[Start of section]
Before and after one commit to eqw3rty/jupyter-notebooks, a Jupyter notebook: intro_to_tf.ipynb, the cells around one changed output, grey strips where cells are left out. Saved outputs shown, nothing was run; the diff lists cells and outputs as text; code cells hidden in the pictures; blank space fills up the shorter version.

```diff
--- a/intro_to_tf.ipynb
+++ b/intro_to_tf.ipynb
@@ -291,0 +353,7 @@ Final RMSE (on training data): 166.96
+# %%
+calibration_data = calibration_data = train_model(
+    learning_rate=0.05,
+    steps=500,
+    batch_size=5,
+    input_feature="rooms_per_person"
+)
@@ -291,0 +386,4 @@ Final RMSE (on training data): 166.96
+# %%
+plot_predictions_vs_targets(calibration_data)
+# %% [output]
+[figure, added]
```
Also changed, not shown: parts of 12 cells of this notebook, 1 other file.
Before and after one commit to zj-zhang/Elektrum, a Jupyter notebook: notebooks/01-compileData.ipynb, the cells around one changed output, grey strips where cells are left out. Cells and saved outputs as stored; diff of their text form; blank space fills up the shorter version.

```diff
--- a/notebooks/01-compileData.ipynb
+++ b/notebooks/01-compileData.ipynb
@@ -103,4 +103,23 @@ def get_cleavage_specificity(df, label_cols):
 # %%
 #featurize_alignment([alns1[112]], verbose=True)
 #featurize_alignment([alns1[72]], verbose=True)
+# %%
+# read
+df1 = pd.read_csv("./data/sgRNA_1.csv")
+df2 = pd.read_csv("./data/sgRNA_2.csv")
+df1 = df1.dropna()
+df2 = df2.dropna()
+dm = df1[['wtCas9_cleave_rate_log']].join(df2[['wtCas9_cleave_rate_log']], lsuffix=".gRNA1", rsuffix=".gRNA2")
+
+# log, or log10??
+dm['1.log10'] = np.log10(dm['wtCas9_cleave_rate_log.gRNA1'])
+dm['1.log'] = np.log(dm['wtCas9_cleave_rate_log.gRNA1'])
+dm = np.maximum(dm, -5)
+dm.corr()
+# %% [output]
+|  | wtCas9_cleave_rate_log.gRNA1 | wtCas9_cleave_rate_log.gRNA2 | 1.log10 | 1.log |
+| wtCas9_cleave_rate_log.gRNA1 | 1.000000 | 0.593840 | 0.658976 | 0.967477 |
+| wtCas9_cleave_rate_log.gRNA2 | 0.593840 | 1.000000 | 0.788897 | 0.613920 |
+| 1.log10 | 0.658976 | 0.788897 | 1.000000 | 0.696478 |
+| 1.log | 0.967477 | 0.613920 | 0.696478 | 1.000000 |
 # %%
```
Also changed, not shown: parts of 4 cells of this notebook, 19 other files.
[End of section]
Description of the task: Each line in the data is to be written out precisely.

Written answer:
Before and after one commit to eqw3rty/jupyter-notebooks, a Jupyter notebook: intro_to_tf.ipynb, the cells around one changed output, grey strips where cells are left out. Saved outputs shown, nothing was run; the diff lists cells and outputs as text; code cells hidden in the pictures; blank space fills up the shorter version.

```diff
--- a/intro_to_tf.ipynb
+++ b/intro_to_tf.ipynb
@@ -291,0 +353,7 @@ Final RMSE (on training data): 166.96
+# %%
+calibration_data = calibration_data = train_model(
+    learning_rate=0.05,
+    steps=500,
+    batch_size=5,
+    input_feature="rooms_per_person"
+)
@@ -291,0 +386,4 @@ Final RMSE (on training data): 166.96
+# %%
+plot_predictions_vs_targets(calibration_data)
+# %% [output]
+[figure, added]
```
Also changed, not shown: parts of 12 cells of this notebook, 1 other file.
Before and after one commit to zj-zhang/Elektrum, a Jupyter notebook: notebooks/01-compileData.ipynb, the cells around one changed output, grey strips where cells are left out. Cells and saved outputs as stored; diff of their text form; blank space fills up the shorter version.

```diff
--- a/notebooks/01-compileData.ipynb
+++ b/notebooks/01-compileData.ipynb
@@ -103,4 +103,23 @@ def get_cleavage_specificity(df, label_cols):
 # %%
 #featurize_alignment([alns1[112]], verbose=True)
 #featurize_alignment([alns1[72]], verbose=True)
+# %%
+# read
+df1 = pd.read_csv("./data/sgRNA_1.csv")
+df2 = pd.read_csv("./data/sgRNA_2.csv")
+df1 = df1.dropna()
+df2 = df2.dropna()
+dm = df1[['wtCas9_cleave_rate_log']].join(df2[['wtCas9_cleave_rate_log']], lsuffix=".gRNA1", rsuffix=".gRNA2")
+
+# log, or log10??
+dm['1.log10'] = np.log10(dm['wtCas9_cleave_rate_log.gRNA1'])
+dm['1.log'] = np.log(dm['wtCas9_cleave_rate_log.gRNA1'])
+dm = np.maximum(dm, -5)
+dm.corr()
+# %% [output]
+|  | wtCas9_cleave_rate_log.gRNA1 | wtCas9_cleave_rate_log.gRNA2 | 1.log10 | 1.log |
+| wtCas9_cleave_rate_log.gRNA1 | 1.000000 | 0.593840 | 0.658976 | 0.967477 |
+| wtCas9_cleave_rate_log.gRNA2 | 0.593840 | 1.000000 | 0.788897 | 0.613920 |
+| 1.log10 | 0.658976 | 0.788897 | 1.000000 | 0.696478 |
+| 1.log | 0.967477 | 0.613920 | 0.696478 | 1.000000 |
 # %%
```
Also changed, not shown: parts of 4 cells of this notebook, 19 other files.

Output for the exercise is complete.